• _Exercise goal_:
Go through the records below and count every line containing "Arduino". Reply with the count alone.

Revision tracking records
+ + + + +
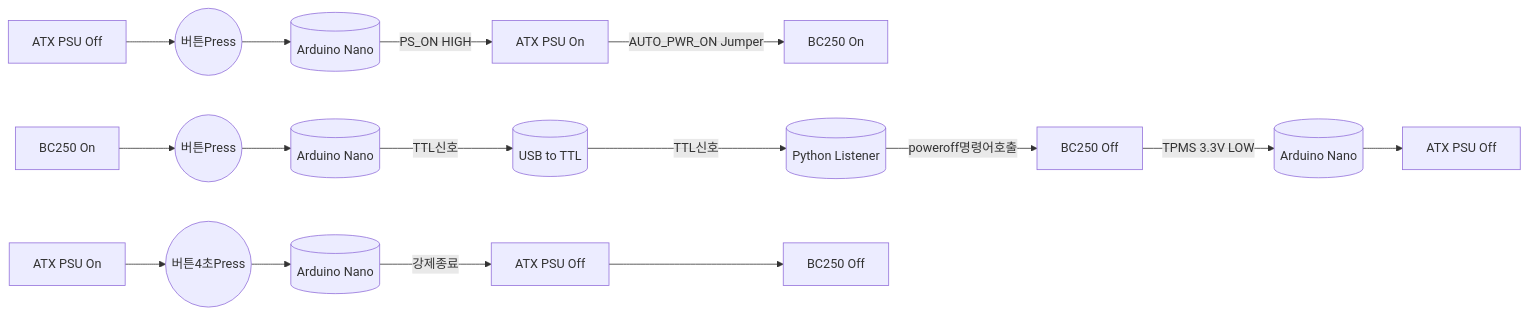
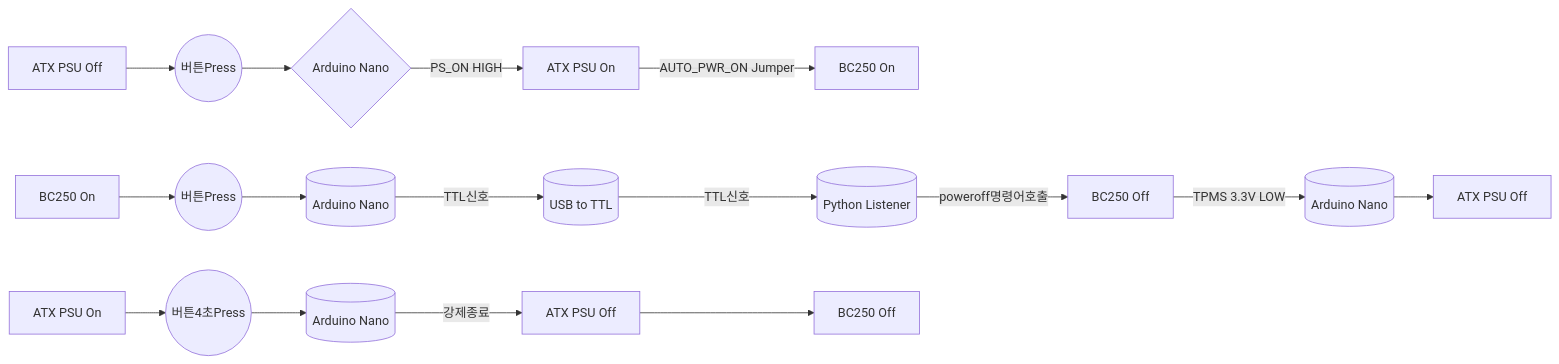
Before and after one commit to coolsolgit/BC250-ATX-PSU-Control: the diagram in README.md, drawn with Mermaid.

````diff
--- a/README.md
+++ b/README.md
@@ -23,18 +23,18 @@
 ```mermaid
 flowchart LR
 A1[ATX PSU Off] --> B1((버튼Press))
-  B1 --> C1[(Arduino Nano)]
+  B1 --> C1{Arduino Nano}
   C1 -->|PS_ON HIGH| D1[ATX PSU On]
   D1 -->|AUTO_PWR_ON Jumper| E1[BC250 On]
 A2[BC250 On] --> B2((버튼Press))
   B2 --> C2[(Arduino Nano)]
   C2 -->|TTL신호| D2[(USB to TTL)]
   D2 -->|TTL신호| E2[(Python Listener)]
   E2 -->|poweroff명령어호출| F2[BC250 Off]
   F2 -->|TPMS 3.3V LOW| G2[(Arduino Nano)]
   G2 --> H2[ATX PSU Off]
 A3[ATX PSU On] --> B3((버튼4초Press))
   B3 --> C3[(Arduino Nano)]
   C3 -->|강제종료| D3[ATX PSU Off]
   D3 --> E3[BC250 Off]
 ```
````
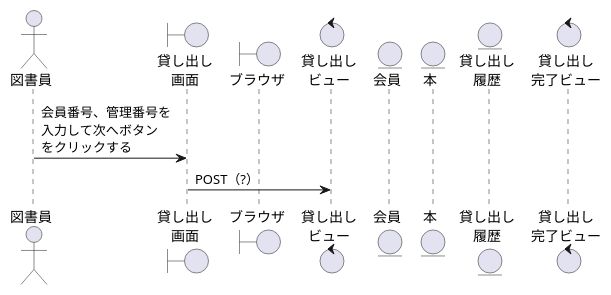
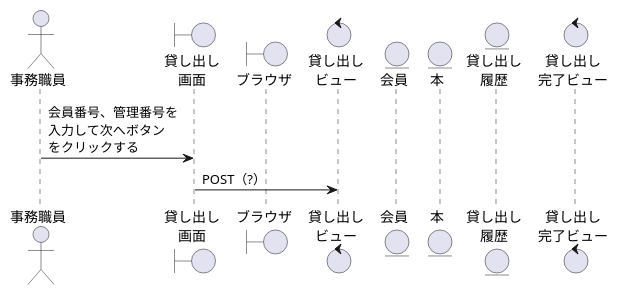
The diagram in 効果測定/貸し出し.wsd (ysyk-wtnb16/team_D), drawn with PlantUML before and after one commit. The commit also changed 2 other files, not shown here.

```diff
--- a/効果測定/貸し出し.wsd
+++ b/効果測定/貸し出し.wsd
@@ -1,17 +1,17 @@
 @startuml Rental 
 
-actor "図書員" as librarian
+actor "事務職員" as staff
 boundary "貸し出し\n画面" as Rens
 boundary "ブラウザ" as brz
 control "貸し出し\nビュー" as Renv
 entity "会員" as member
 entity "本" as book
 entity "貸し出し\n履歴" as RenH
 control "貸し出し\n完了ビュー" as RenCv
 
 
-librarian -> Rens: 会員番号、管理番号を\n入力して次へボタン\nをクリックする
+staff -> Rens: 会員番号、管理番号を\n入力して次へボタン\nをクリックする
 Rens -> Renv: POST（?）
 
 
 @enduml
```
+ + + + +
• _Answer to this problem_:
5